Hong Kong (CNN) – Global economic uncertainty is bringing some good news for U.S. exporters, as traders in Latin America have seen a reduction in buys from China in favor of closer-to-home suppliers.
“There are signals of an economic slowdown,” Mario Nigrinis, Principal Economist at BBVA Bank Hong Kong told CNN, “we expect a slight deceleration.”
Mexico, the largest Latin American importers of Chinese goods with US$46 billion in 2010, has seen purchase growth rates diminish, from 20.5% year-on-year in the first half of 2011, to 18.5% in the third quarter, to 13% in August, according to data compiled by BBVA.
Brazil followed a similar path, with growth rates contracting from 37% in the first half of this year to 26% in the third quarter.
A Guangzhou-based businesswoman saw a decline in her trade from China this year. “We see a 20% reduction,” Angélica Villegas Botero, Managing Director of Investment Logistics Company, told CNN.
Villegas compared her usual 150 containers a year, with an estimated 130 for 2011.

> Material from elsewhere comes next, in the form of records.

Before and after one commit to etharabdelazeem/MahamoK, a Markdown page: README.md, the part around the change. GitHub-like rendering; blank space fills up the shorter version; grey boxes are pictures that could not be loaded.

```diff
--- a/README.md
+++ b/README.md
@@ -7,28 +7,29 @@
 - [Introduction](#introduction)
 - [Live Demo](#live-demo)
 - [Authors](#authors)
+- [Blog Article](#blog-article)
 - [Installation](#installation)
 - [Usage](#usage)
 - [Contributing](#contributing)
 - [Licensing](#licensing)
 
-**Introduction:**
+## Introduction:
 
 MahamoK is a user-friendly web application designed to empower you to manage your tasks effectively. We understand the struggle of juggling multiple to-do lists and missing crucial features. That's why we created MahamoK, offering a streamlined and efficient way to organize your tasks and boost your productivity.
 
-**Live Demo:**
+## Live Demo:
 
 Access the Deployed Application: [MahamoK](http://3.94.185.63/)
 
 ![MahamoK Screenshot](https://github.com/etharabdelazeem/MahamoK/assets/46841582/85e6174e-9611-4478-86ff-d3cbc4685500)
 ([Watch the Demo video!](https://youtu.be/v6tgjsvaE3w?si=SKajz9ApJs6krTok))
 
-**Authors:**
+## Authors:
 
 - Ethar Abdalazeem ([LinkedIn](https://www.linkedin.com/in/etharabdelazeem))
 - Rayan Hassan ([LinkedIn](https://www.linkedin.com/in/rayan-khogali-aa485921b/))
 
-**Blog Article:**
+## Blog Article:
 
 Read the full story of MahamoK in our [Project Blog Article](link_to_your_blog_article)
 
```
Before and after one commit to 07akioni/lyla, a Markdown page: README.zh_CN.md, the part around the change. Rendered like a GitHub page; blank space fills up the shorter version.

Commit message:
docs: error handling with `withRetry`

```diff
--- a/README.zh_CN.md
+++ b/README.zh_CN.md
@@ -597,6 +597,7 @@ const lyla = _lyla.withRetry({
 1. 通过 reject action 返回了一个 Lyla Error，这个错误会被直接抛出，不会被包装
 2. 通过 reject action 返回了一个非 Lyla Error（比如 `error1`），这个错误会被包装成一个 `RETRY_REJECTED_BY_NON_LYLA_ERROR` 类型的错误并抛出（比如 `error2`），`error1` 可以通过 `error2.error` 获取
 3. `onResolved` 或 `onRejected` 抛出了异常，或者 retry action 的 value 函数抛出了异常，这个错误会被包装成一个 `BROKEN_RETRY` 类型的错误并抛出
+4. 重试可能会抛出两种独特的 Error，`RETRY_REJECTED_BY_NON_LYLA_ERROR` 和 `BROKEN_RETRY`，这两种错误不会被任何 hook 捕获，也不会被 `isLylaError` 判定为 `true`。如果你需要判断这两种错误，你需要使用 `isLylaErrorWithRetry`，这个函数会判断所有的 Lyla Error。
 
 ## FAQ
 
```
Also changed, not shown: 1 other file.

Her core business is exporting shoes and apparel from Asia, mainly China, to her native Colombia. She also has operations throughout Latin America, from Mexico to Argentina.
A Latin American shipper is seeing a similar drop. “We usually expect increased Christmas shipments around mid-July,” Sebastián Santa Cruz, Director of the Chilean shipping company CCNI-Agunsa in Hong Kong, said.
While containers cross the Pacific from Chile laden with copper to meet burgeoning Chinese demand, they will more likely return empty when once had textiles, footwear and consumer electronics.
But this year’s peak shipping season from Asia to Latin America was only an unfulfilled promise. “We’ve seen our business decline,” Santa Cruz said.
Over half of CCNI-Agunsa’s business is shipping copper from the world’s largest exporter, Chile, to China. While the reference price for this metal slid around 20% since the beginning of the year, the shipper still sees growth.
Why? It appears Latin America is re-aiming north.
“I believe that the ups and downs in the economy, like the European debt crisis and weak demand in the U.S. have hit investors, importers,” Santa Cruz told CNN. “They are taking less risk, not increasing inventories [in Latin America] and just-in-time supplies become more relevant.”
Villegas agreed. Many of her clients preferred to pay for small air shipments delivered in a few days only, instead of going through the months-long process of procuring, shipping and processing full container loads from China.
When purchases have to be fast and low-risk, closer suppliers become more relevant.
Villegas said the U.S., Brazil and Mexico are stepping in to supply Latin American retailers during this slowdown in purchases from China.
So this year’s Christmas gifts in the region may, after a long break, be made in the U.S. again.